There are no articles in the Danish constitution directly related to cultural rights or issues of cultural politics in the normal sense that cultural policy is conceptualised today. These are indirectly included in the agreements of protection of human rights as defined in the Danish Constitution, in Chapter 7 relating to religion, and in Chapter 8 on personal freedom, in particular on property rights, freedom of speech and freedom to gather. Positive human rights, e.g. the right to social security and the right to free education, are also protected.
According to the constitution, personal freedom is inviolable. Restriction of liberty can therefore not be used against people with particular religious or political convictions. The court controls the legality of the restriction of liberty.

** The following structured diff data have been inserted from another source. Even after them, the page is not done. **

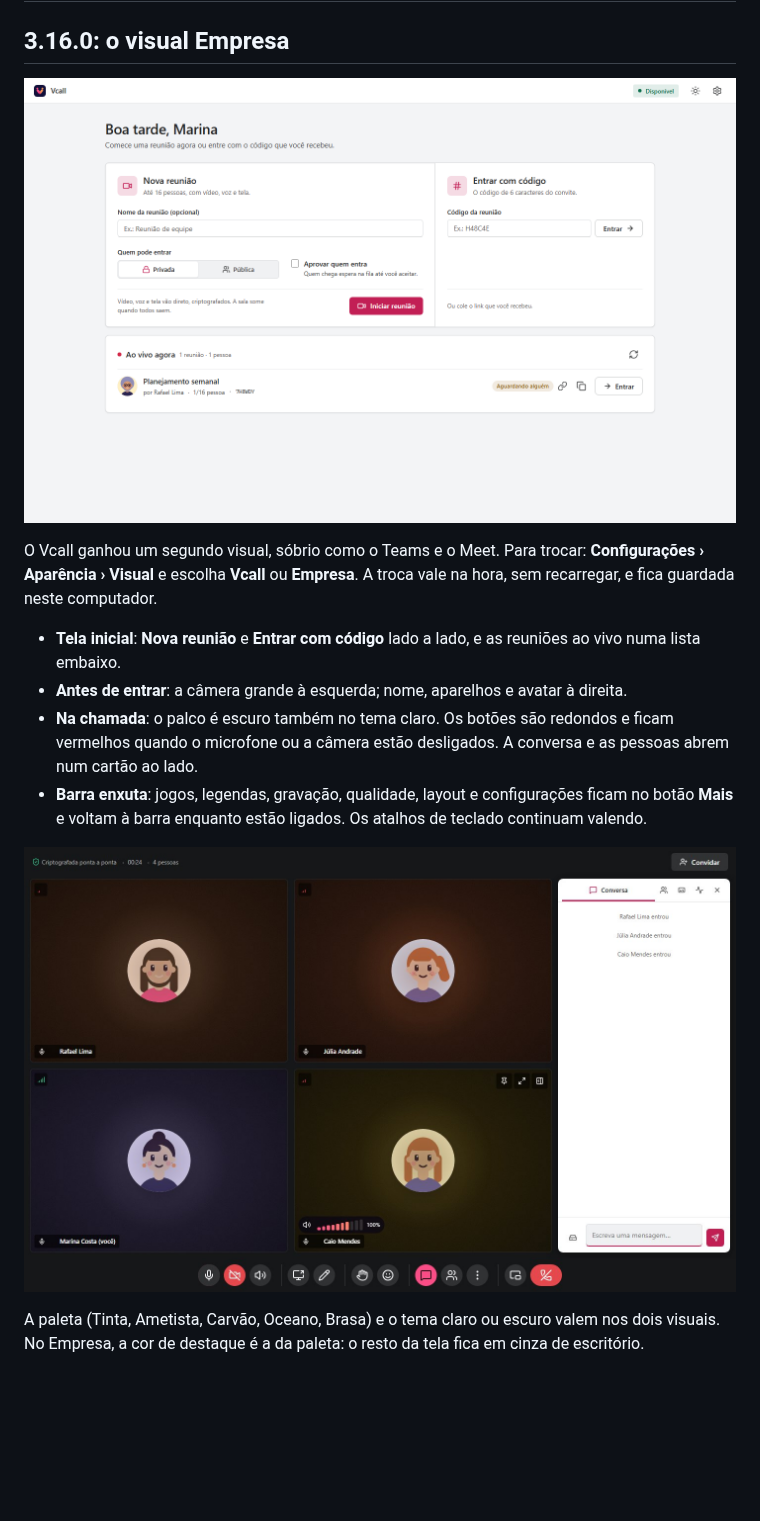
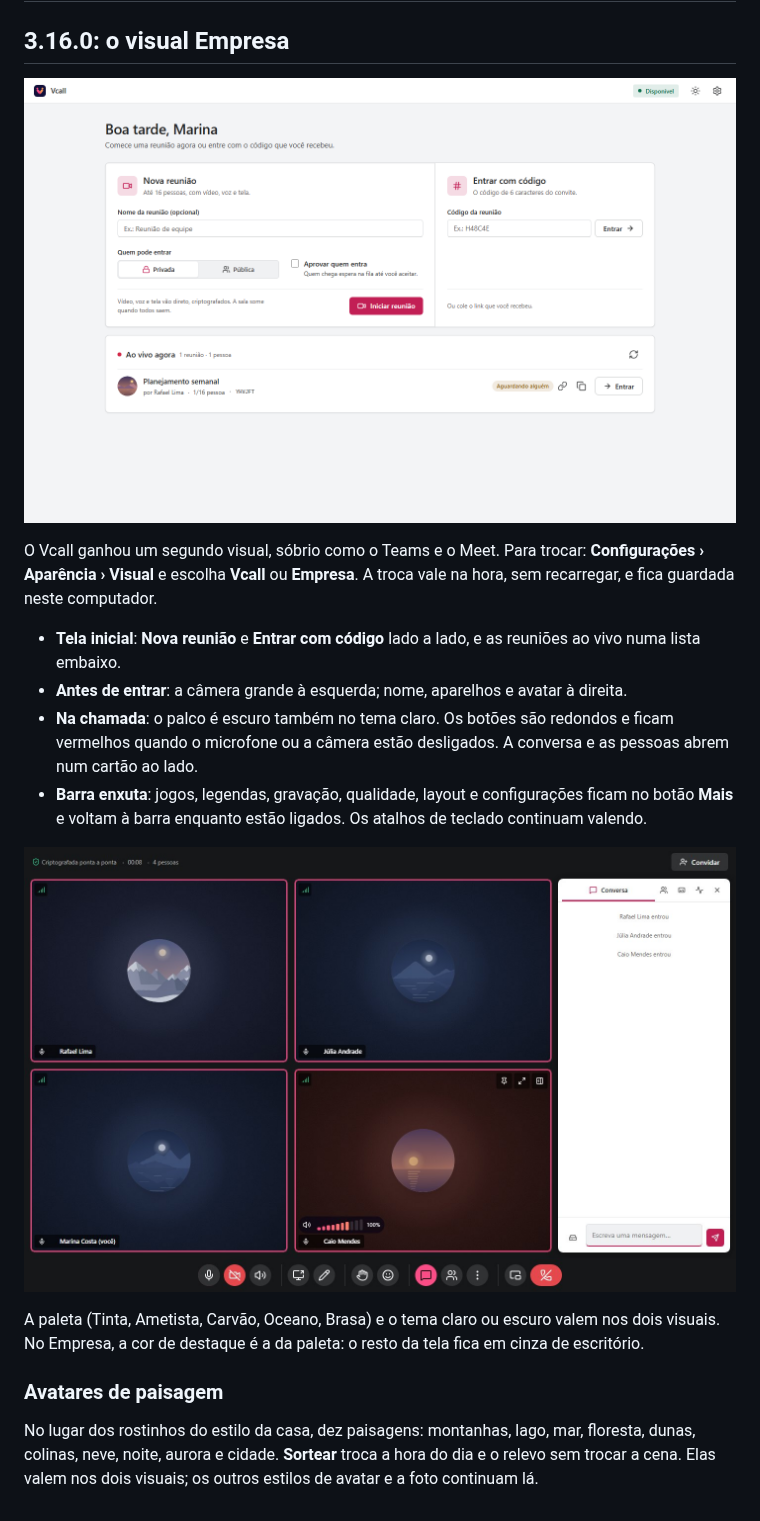
Before and after one commit to victor-kauan-coder/Vcall, a Markdown page: docs/wiki/Novidades-3.16.md, the part around the change. Drawn GitHub-style; pictures changed too: docs/wiki/imagens/visual-empresa-chamada.jpg, docs/wiki/imagens/visual-empresa.png; blank space fills up the shorter version.

```diff
--- a/docs/wiki/Novidades-3.16.md
+++ b/docs/wiki/Novidades-3.16.md
@@ -24,3 +24,10 @@ troca vale na hora, sem recarregar, e fica guardada neste computador.
 A paleta (Tinta, Ametista, Carvão, Oceano, Brasa) e o tema claro ou escuro
 valem nos dois visuais. No Empresa, a cor de destaque é a da paleta: o resto
 da tela fica em cinza de escritório.
+
+### Avatares de paisagem
+
+No lugar dos rostinhos do estilo da casa, dez paisagens: montanhas, lago,
+mar, floresta, dunas, colinas, neve, noite, aurora e cidade. **Sortear**
+troca a hora do dia e o relevo sem trocar a cena. Elas valem nos dois
+visuais; os outros estilos de avatar e a foto continuam lá.
```
Also changed, not shown: docs/release/v3.16.0.md (+6 -0 lines), 6 other files.
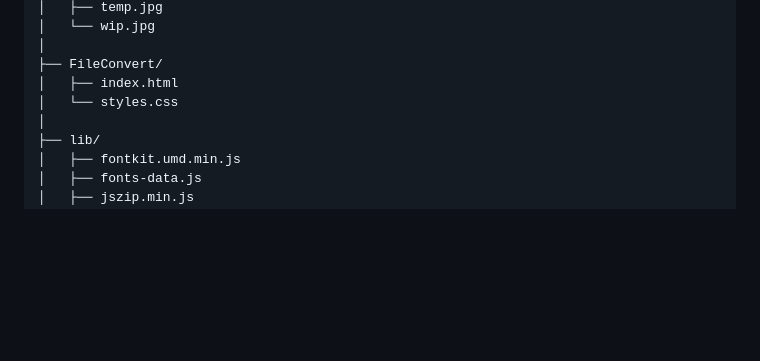
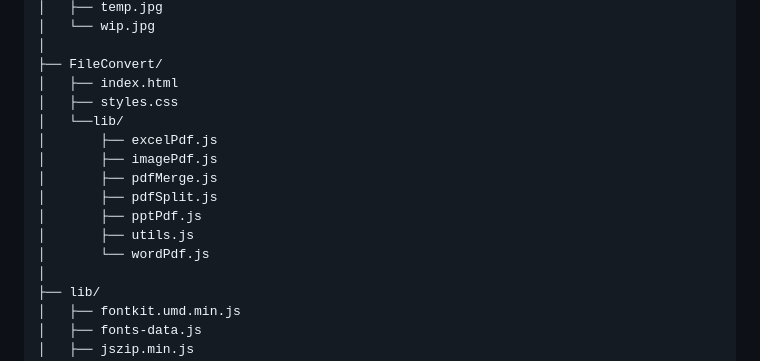
Before and after one commit to Print-JK/Sigma-Webapps, a Markdown page: README.md, the part around the change. GitHub-like rendering; blank space fills up the shorter version.

Commit message:
updated File Structure in readme

```diff
--- a/README.md
+++ b/README.md
@@ -24,7 +24,15 @@ SIGMA-WEBAPPS/
 │
 ├── FileConvert/
 │   ├── index.html
-│   └── styles.css
+│   ├── styles.css
+│   └──lib/
+│       ├── excelPdf.js
+│       ├── imagePdf.js
+│       ├── pdfMerge.js
+│       ├── pdfSplit.js
+│       ├── pptPdf.js
+│       ├── utils.js
+│       └── wordPdf.js
 │
 ├── lib/
 │   ├── fontkit.umd.min.js
```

The Danish court has, lately, not shown reticence in the question of the protection of human rights internationally. In 1992, the European Convention on Human Rights was legally made a part of Danish justice and has, since then, formed the basis for the criticism of not only administrative decisions, but also the legislation.